(Dataset records)
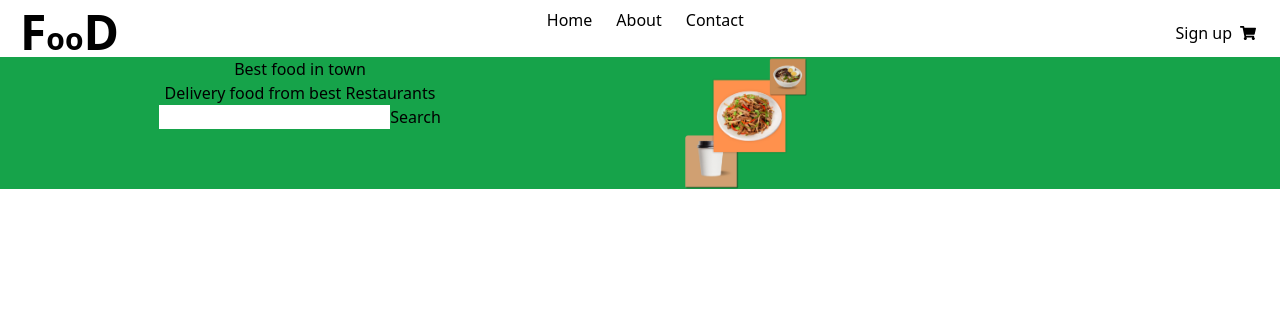
Repository: KhushiCode14/FoodWeb
Page: /
These files come from the project's save history. The page is drawn as it stood at one moment and after the next save; the edit follows.
The browser window is 1280 px wide. The pictures show the whole page.
The project was rebuilt for these pictures with package versions that can differ from the ones it lists, and the page was loaded fresh each time. Also part of the build but not shown: src/components/Home/SignUp.tsx, src/components/Home/SignIn.tsx.

Above is the page before, as saved 2024-09-19 19:06:50.

### src/App.tsx
import { Route, BrowserRouter as Router, Routes ,  } from 'react-router-dom';
import './App.css';
import Navbar from './Pages/Navbar';
import Home from './Pages/Home';
import SignUp from './components/Home/SignUp';
import SignIn from './components/Home/SignIn';

function App() {
  return (
    <div className="App">
      <Router>
        <Navbar/>
      <Routes>
        <Route  path="/" element={<Home/>} />
        <Route  path="/signUp" element={<SignUp/>} />
        <Route  path="/signIn" element={<SignIn/>} />
        {/* <Route  path="/about" element={About} />
        <Route  path="/contact" element={Contact} /> */}
        </Routes>
      </Router>

    </div>
  );
}

export default App;

### src/Pages/Navbar.tsx
import { NavLink } from "react-router-dom"
import { Link } from "react-router-dom"
import { FaShoppingCart } from "react-icons/fa";
import { FaCartPlus } from "react-icons/fa";
import { useState } from "react";
interface nav {
  to: string,
  linkName: string

}
const Navbar: React.FC = () => {
  const [sign, setSign] = useState<string>('Sign up');
  const [cart, setCart] = useState<JSX.Element>(<FaShoppingCart />);
  const navLink: nav[] = [
    { to: "/", linkName: "Home" },
    { to: "/about", linkName: "About" },
    { to: "/contact", linkName: "Contact" },
    // Add more links as needed
  ]
  const handleSign = () => {
    setSign(sign === 'Sign up'? 'Sign in' : 'Sign up');
  }
  const handleCart = () => {
    setCart(prevCart =>
      prevCart.type === FaShoppingCart ? <FaCartPlus /> : <FaShoppingCart />
    );
  };

  return (
    <div className="mx-5  mt-2 flex justify-between">
      <div className="font-bold text-3xl"><h1><span className=" text-5xl">F</span>oo<span className=" text-5xl">D</span></h1></div>
      <div>
        {
          navLink.map((link, index) => (
            <Link key={index} to={link.to} className="mx-3 hover:text-gray-800">
              {link.linkName}
            </Link>
          ))
        }
      </div>
      <div className="flex justify-center items-center">
        <button><NavLink to="/signUp" onClick={handleSign} className="m-1">{sign}</NavLink></button>

        <div onClick={handleCart}className="m-1" >
          {cart}
        </div>



      </div>
    </div>
  )
}

export default Navbar

### src/Pages/Home.tsx

import food from "../components/images/food.png"
const Home: React.FC = () => {
  return (
    <div className="bg-green-600  flex  gap-20 ">
      <div className="w-1/2">
        <h3>Best food in town</h3>
        <h1>Delivery food from best Restaurants</h1>
        <div>
          <input type="text"></input>
          <button>Search</button>
        </div>
      </div>
      <div className="w-1/2" >
        <img src={food} alt="logo" width={132} />
      </div>
    </div>
  )
}

export default Home

Loaded but not shown: public/index.html (common file); src/index.tsx (common file); src/index.css (common file); src/reportWebVitals.ts (common file); src/App.css (common file); tailwind.config.js (common file)

After the next save:
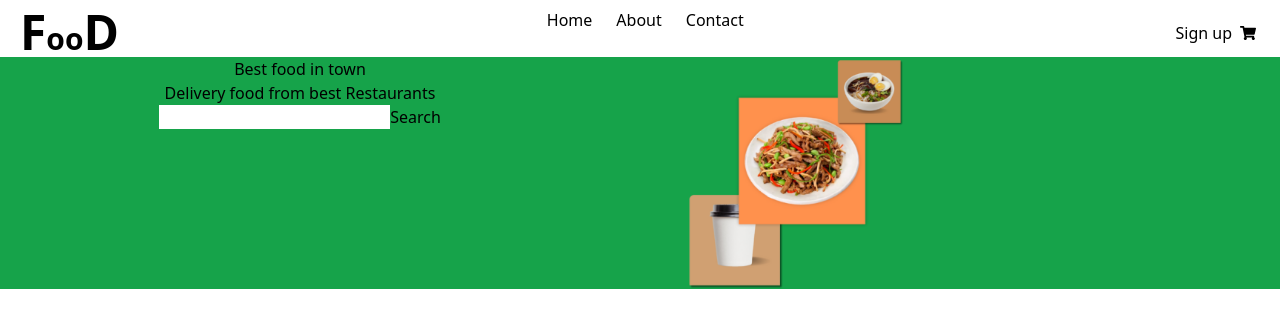
Saved 4 s later.
--- a/src/Pages/Home.tsx
+++ b/src/Pages/Home.tsx
@@ -12,7 +12,7 @@ const Home: React.FC = () => {
         </div>
       </div>
       <div className="w-1/2" >
-        <img src={food} alt="logo" width={132} />
+        <img src={food} alt="logo" width={232} />
       </div>
     </div>
   )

* TASK PROMPT: Filter the data above by the word "handleSign" and copy every line that matches.

* SOLUTION FOR THIS PROBLEM:
  const handleSign = () => {
        <button><NavLink to="/signUp" onClick={handleSign} className="m-1">{sign}</NavLink></button>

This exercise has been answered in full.